In the penultimate chapter of The Murder of Roger Ackroyd, Hercule Poirot compliments Dr. Sheppard on his cleverness. Even in the "Apologia" which serves as Sheppard's confession and suicide note, the narrator cannot resist congratulating himself in a similar matter:
I am rather pleased with myself as a writer.
He goes on to show how neatly he managed to tell the truth and nothing but the truth, while avoiding the whole truth, for the entire narrative.
Sheppard's self-congratulation and Poirot's appreciation for how cleverly the murder was committed are both ways in which Christie draws the reader's attention to her own ingenuity. Short of having the detective himself commit murder (something she was eventually to do in another book), the most unlikely conclusion the reader can imagine is for the narrator who has been guiding them through the story from the first page to emerge as the culprit.

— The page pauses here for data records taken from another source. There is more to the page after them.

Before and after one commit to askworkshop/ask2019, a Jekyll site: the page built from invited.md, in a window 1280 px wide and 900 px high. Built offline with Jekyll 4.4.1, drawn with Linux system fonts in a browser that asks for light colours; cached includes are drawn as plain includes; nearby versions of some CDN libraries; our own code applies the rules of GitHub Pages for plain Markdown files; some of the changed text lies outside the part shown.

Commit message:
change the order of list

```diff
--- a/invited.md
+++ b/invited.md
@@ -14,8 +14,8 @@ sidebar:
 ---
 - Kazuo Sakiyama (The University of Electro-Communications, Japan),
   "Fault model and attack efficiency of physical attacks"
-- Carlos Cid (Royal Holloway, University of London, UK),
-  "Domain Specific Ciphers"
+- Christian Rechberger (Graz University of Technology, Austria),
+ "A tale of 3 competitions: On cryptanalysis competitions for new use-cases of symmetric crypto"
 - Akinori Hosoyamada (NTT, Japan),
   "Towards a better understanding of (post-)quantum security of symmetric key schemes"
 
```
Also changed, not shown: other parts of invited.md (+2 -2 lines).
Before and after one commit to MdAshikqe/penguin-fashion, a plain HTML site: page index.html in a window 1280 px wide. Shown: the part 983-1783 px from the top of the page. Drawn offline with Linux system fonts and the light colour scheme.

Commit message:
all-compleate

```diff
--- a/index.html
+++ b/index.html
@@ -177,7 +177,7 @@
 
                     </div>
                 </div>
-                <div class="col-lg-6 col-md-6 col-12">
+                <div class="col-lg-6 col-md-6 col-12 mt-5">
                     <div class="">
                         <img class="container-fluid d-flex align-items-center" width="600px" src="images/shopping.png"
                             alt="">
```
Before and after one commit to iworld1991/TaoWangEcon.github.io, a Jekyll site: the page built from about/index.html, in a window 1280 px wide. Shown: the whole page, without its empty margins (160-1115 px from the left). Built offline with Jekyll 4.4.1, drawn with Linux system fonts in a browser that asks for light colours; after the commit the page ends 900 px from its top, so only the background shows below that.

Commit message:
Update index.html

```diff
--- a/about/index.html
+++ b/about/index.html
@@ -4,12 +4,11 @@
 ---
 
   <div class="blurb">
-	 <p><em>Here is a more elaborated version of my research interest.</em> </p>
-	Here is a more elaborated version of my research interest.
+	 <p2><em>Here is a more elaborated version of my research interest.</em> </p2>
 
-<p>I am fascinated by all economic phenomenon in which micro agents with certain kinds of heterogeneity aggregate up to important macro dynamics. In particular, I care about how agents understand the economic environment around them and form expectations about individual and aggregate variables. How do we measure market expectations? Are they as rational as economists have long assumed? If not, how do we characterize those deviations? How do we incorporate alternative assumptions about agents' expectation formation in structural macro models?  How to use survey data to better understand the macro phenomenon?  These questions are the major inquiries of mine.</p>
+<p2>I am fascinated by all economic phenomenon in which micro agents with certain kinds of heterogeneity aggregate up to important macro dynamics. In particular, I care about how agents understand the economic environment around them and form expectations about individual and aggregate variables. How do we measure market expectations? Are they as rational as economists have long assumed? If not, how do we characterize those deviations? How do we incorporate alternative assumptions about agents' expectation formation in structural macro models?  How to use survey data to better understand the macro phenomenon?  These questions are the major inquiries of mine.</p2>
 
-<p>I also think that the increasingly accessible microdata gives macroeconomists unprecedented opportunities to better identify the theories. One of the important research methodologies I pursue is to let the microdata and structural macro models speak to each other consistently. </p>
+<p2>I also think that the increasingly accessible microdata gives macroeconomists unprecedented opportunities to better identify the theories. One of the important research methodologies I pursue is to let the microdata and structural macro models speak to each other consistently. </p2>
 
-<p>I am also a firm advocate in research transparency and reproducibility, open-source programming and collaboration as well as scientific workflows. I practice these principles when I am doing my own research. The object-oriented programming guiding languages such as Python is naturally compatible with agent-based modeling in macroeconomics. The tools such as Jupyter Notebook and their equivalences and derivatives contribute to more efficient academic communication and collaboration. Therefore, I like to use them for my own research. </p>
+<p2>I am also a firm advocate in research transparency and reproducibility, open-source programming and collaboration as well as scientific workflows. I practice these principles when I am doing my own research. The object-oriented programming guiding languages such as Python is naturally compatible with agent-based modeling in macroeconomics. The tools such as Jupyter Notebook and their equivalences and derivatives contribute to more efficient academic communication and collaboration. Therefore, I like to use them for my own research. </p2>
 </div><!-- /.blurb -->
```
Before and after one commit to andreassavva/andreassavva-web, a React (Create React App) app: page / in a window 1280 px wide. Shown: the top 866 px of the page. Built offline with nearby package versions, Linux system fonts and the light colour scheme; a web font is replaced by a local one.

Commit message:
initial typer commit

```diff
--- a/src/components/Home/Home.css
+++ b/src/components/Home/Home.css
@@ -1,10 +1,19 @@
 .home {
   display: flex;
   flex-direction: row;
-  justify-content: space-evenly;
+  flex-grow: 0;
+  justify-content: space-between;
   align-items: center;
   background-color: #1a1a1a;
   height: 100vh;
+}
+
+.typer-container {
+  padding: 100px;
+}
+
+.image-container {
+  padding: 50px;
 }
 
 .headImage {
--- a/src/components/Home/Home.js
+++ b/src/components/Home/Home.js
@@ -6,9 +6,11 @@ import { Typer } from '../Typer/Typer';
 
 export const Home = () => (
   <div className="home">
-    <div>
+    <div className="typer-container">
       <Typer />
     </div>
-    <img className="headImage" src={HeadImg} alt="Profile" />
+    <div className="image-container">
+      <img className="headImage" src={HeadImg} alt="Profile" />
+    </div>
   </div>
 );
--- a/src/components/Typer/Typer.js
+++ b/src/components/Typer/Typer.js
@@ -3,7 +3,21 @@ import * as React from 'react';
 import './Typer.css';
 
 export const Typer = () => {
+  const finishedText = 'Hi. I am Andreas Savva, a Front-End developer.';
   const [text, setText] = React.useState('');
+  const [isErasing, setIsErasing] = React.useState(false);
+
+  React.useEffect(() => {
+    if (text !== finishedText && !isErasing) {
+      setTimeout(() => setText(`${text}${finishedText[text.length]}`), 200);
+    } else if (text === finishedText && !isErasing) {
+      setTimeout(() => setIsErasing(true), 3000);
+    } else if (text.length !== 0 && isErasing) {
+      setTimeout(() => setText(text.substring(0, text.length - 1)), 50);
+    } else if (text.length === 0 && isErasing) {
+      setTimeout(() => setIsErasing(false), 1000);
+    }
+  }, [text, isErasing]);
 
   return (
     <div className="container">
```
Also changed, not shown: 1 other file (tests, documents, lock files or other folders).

In order to make the structure of such a story work, the author must be scrupulously fair in giving the murderer no untoward advantage. Sheppard's confession also functions as a way of recapping the clues Christie dropped along the way and a summary of the difficulties Sheppard faced, both in committing the murder and in concealing it from the reader. Sheppard points out that one of these difficulties was the constant surveillance of his sister, Caroline, whose curious nature and tendency to gossip have caused him the greatest unease.